at the Goshen Campus scrolled by you and where you watched as your child hugged classmates at the end of the ceremony. In fact, many Mays ago, the steps outside the Main Amp were also home to the 8th Grade Graduation. Because of the importance of the Main Amp to each and every student on the Goshen Campus, our Board of Trustees has determined that its renovation will be our next major capital building project. The project will encompass a new main entrance, lobby area, and performing arts spaces. The new main entrance will form a more open and welcoming focus point within the existing school, architecturally opening up the building to the landscape and community beyond. Theater/performing arts areas will be dramatically improved by increasing the size of the stage/wing area, adding a backstage, creating a set/prop storage and building area, providing extensive sound and lighting enhancements, and providing space and functionality for indoor/ outdoor performances. As you can see from these drawings, it will be gorgeous! This spring, our Facilities Committee is working with Lake|Flato Architects to move from the schematic drawings seen here to construction drawings. Lake|Flato Architects, the 2004 AIA Firm of the Year, is a national leader in the design of Independent School environments, having collaborated with schools on the programming, planning, fundraising, design, and cost control process for a dozen campuses and over 50 new and renovated buildings, including our recently completed High School expansion at 233 W. Broadway. In parallel, our Capital Campaign Committee has begun an ambitious round of fundraising, with several major gifts already secured. As with each project of the campaign, it will take many major gifts and many more modest gifts. It is our hope that each of you will be a part of making this project happen. Keep an ear out for more details on this project as together we plan for and fundraise for the renovation of the “heart” of our Goshen Campus.
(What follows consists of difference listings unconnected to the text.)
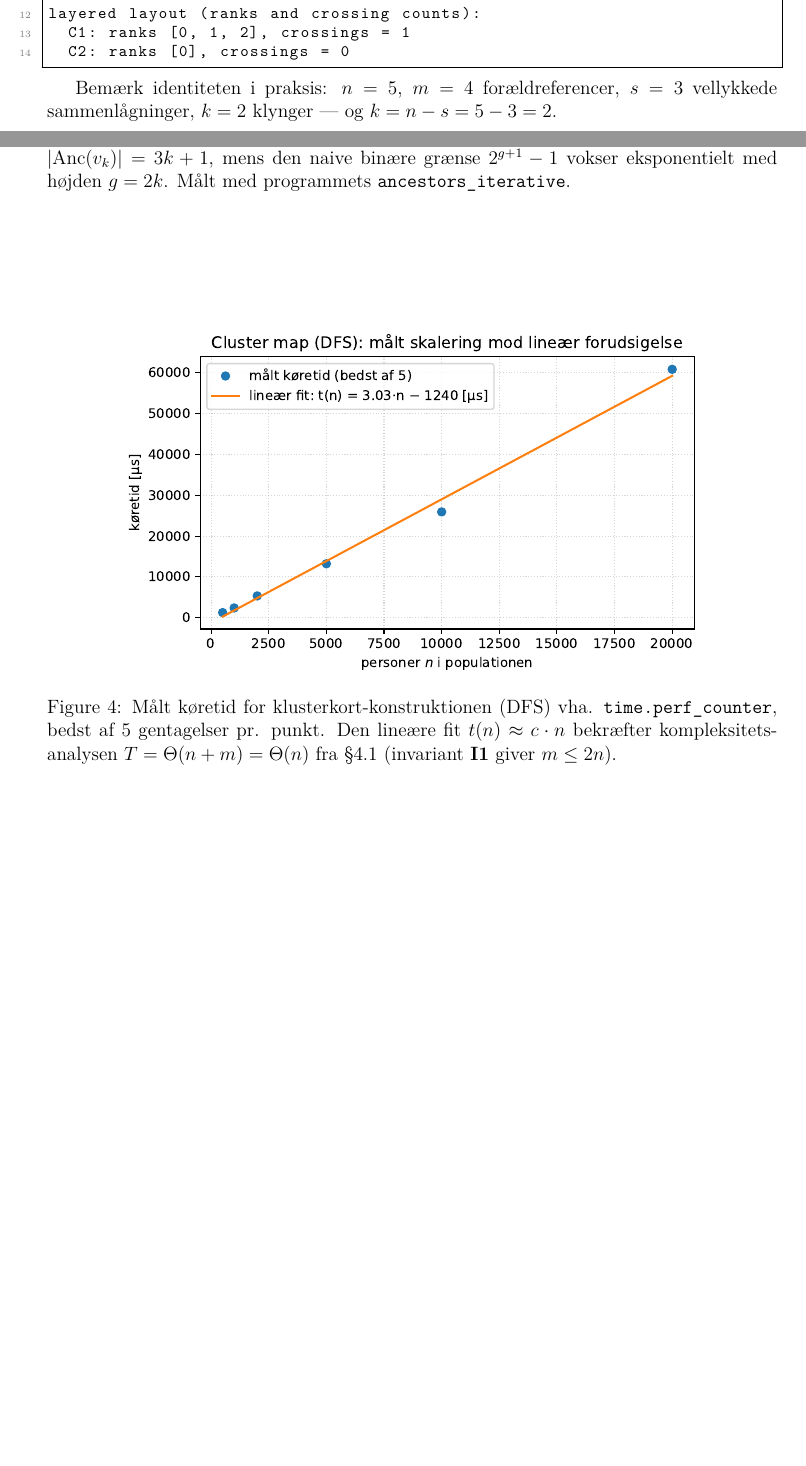
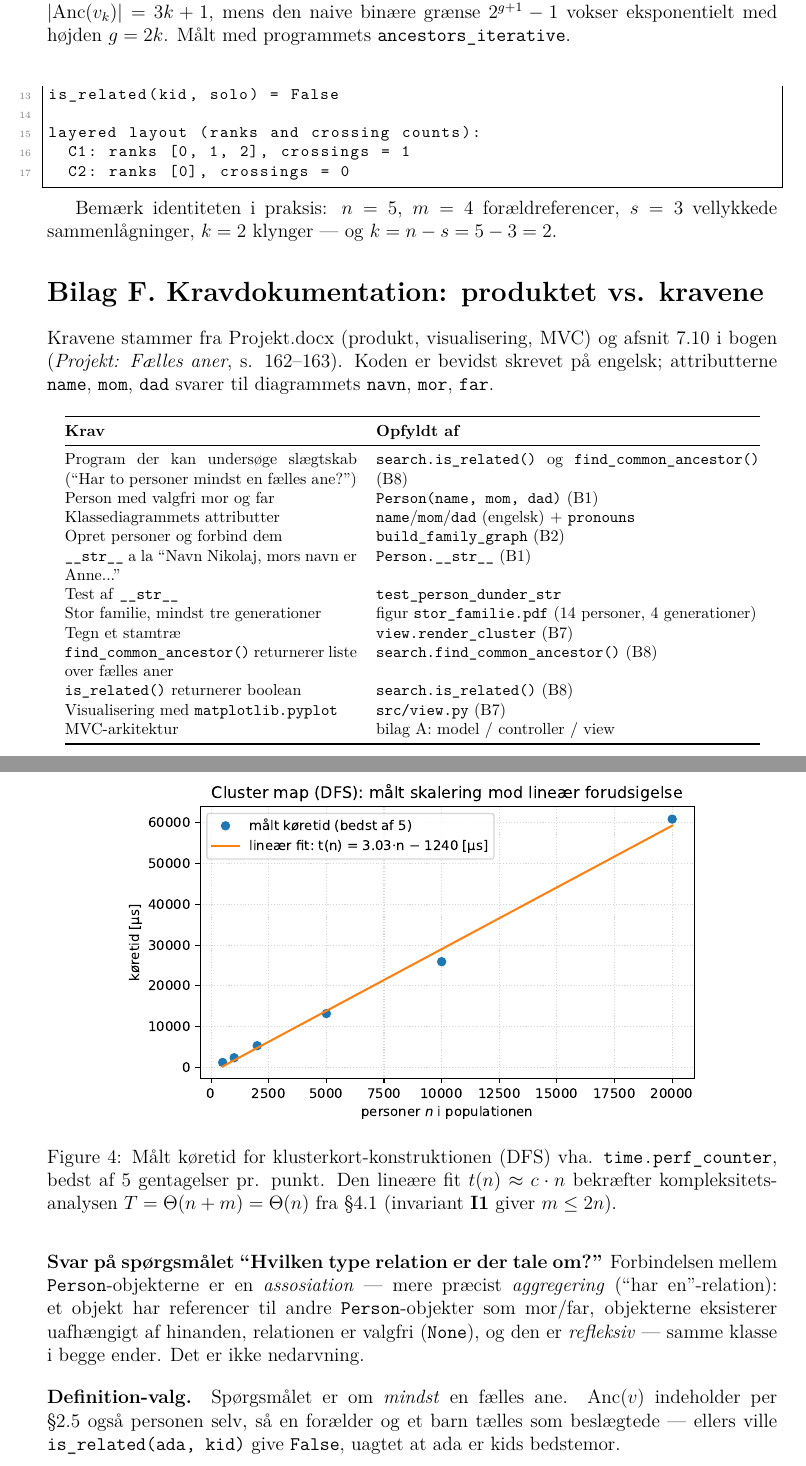
Before and after one commit to ExperiencesXP/proj_herritage_tree, a LaTeX document (synopsis/bilag.tex): two parts of pages 8 and 9 of 9 before the commit and two parts of pages 9 and 10 of 10 after it, joined at a grey line, cut so that both start at the same text, the shorter picture padded with empty space. Compiled offline with pdfLaTeX.

Commit message:
docs: add requirements-compliance appendix and close the language question
- bilag.tex: new Bilag F documenting every Projekt.docx + section 7.10
  requirement against the code that meets it, with the 'hvilken type
  relation' answer and the self-inclusive ancestor definition choice;
  commit table refreshed; verification section updated to 23 tests and
  the kinship demo output.
- README.md: document the 7.10 kinship queries in the pipeline and test
  coverage.
- noter.md: record the decision that the code stays English (mapping to
  the book's navn/mor/far documented instead of renaming).

```diff
--- a/synopsis/bilag.tex
+++ b/synopsis/bilag.tex
@@ -478,6 +483,9 @@ ancestors of kid: 4 - ada, dan, kid, mia  (pedigree collapse reduces
 the binary-lattice bound)
 descendants of ada: 3 - dan, kid, mia
 early-exit search found: ada (O7)
+common ancestors of mia and dan: ada
+is_related(mia, dan) = True
+is_related(kid, solo) = False
 
 layered layout (ranks and crossing counts):
   C1: ranks [0, 1, 2], crossings = 1
@@ -488,4 +496,60 @@ Bem{\ae}rk identiteten i praksis: $n = 5$, $m = 4$ forældreferencer,
 $s = 3$ vellykkede sammenl{\aa}gninger, $k = 2$ klynger --- og
 $k = n - s = 5 - 3 = 2$.
 
+% ═════════════════════════════════════════════════════════════════════════════
+\section*{Bilag F. Kravdokumentation: produktet vs. kravene}
+% ═════════════════════════════════════════════════════════════════════════════
+
+Kravene stammer fra Projekt.docx (produkt, visualisering, MVC) og afsnit 7.10 i
+bogen (\emph{Projekt: Fælles aner}, s. 162--163). Koden er bevidst skrevet på
+engelsk; attributterne \texttt{name}, \texttt{mom}, \texttt{dad} svarer til
+diagrammets \texttt{navn}, \texttt{mor}, \texttt{far}.
+
+\begin{center}\footnotesize
+\begin{tabular}{@{}p{6,4cm}p{8,4cm}@{}}
+\toprule
+\textbf{Krav} & \textbf{Opfyldt af} \\
+\midrule
+Program der kan undersøge slægtskab (``Har to personer mindst en fælles ane?'')
+  & \texttt{search.is\_related()} og \texttt{find\_common\_ancestor()} (B8) \\
+Person med valgfri mor og far
+  & \texttt{Person(name, mom, dad)} (B1) \\
+Klassediagrammets attributter
+  & \texttt{name}/\texttt{mom}/\texttt{dad} (engelsk) + \texttt{pronouns} \\
+Opret personer og forbind dem
+  & \texttt{build\_family\_graph} (B2) \\
+\texttt{\_\_str\_\_} a la ``Navn Nikolaj, mors navn er Anne...''
+  & \texttt{Person.\_\_str\_\_} (B1) \\
+Test af \texttt{\_\_str\_\_}
+  & \texttt{test\_person\_dunder\_str} \\
+Stor familie, mindst tre generationer
+  & figur \texttt{stor\_familie.pdf} (14 personer, 4 generationer) \\
+Tegn et stamtræ
+  & \texttt{view.render\_cluster} (B7) \\
+\texttt{find\_common\_ancestor()} returnerer liste over fælles aner
+  & \texttt{search.find\_common\_ancestor()} (B8) \\
+\texttt{is\_related()} returnerer boolean
+  & \texttt{search.is\_related()} (B8) \\
+Visualisering med \texttt{matplotlib.pyplot}
+  & \texttt{src/view.py} (B7) \\
+MVC-arkitektur
+  & bilag A: model / controller / view \\
+\bottomrule
+\end{tabular}
+\end{center}
+
+\bigskip
+\noindent\textbf{Svar på spørgsmålet ``Hvilken type relation er der tale om?''}
+Forbindelsen mellem \texttt{Person}-objekterne er en \emph{assosiation} ---
+mere præcist \emph{aggregering} (``har en''-relation): et objekt har referencer
+til andre \texttt{Person}-objekter som mor/far, objekterne eksisterer uafhængigt
+af hinanden, relationen er valgfri (\texttt{None}), og den er \emph{refleksiv}
+--- samme klasse i begge ender. Det er ikke nedarvning.
+
+\bigskip
+\noindent\textbf{Definition-valg.} Spørgsmålet er om \emph{mindst} en fælles
+ane. $\mathrm{Anc}(v)$ indeholder per \S 2.5 også personen selv, så en forælder
+og et barn tælles som beslægtede --- ellers ville \texttt{is\_related(ada, kid)}
+give \texttt{False}, uagtet at ada er kids bedstemor.
+
 \end{document}
```
Also changed, not shown: synopsis/noter.md (+4 -2 lines), README.md, synopsis/bilag.pdf, synopsis/bilag.tex (11 more changed lines).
I give to St. Francis because I love the School and I want my children, along with the other children who attend the School, to have the best education possible. My brother and I attended the School and it enabled us to have experiences that might not have been possible had it not been for everyone’s gifts. Annual giving allows the School to offer more and better opportunities and choices for the students, as well as fills the gap between tuition and the School’s expenses. St. Francis offers the children time to spend with the animals, outdoor education, and so many other opportunities that it is hard to list all of them. My family gives because we want the best for St. Francis and our children. We always give to the Annual Fund – it might not be the biggest gift, but we do what we can because of how important it is. It is not “what” we give but “whether” we give, and don’t forget - it is tax deductible.


Deron Simmons

Briefly describe your path after leaving St. Francis. After leaving St. Francis, I joined the school that the wonderful Kit Llewellyn recommended I visit as a junior in high school: Mercer University. I declared my major in computer engineering, and on the second day of my freshman year, a professor said “Look to your left, then look to your right. Two-thirds of your classmates won’t be here next year.” There were 375 people in that classroom that day. On graduation day, there were only four of us (including St. Francis’ own Brad Green G’02, ’06). Looking back at your time at St. Francis, what stands out? On the Goshen Campus I remember thinking, “Wow, there aren’t many people here who look like me,” but people didn’t believe in me any less and I didn’t achieve any less. I’ve received a lot of awards in my lifetime and they’re all in drawers - except for those Eagle Cards. They’re on a wall at home. I promise you that. On the Downtown Campus, I recollect on how much extra school work and homework we had compared to our peers at other institutions. I’m thankful for that because my first two years of undergrad were a breeze.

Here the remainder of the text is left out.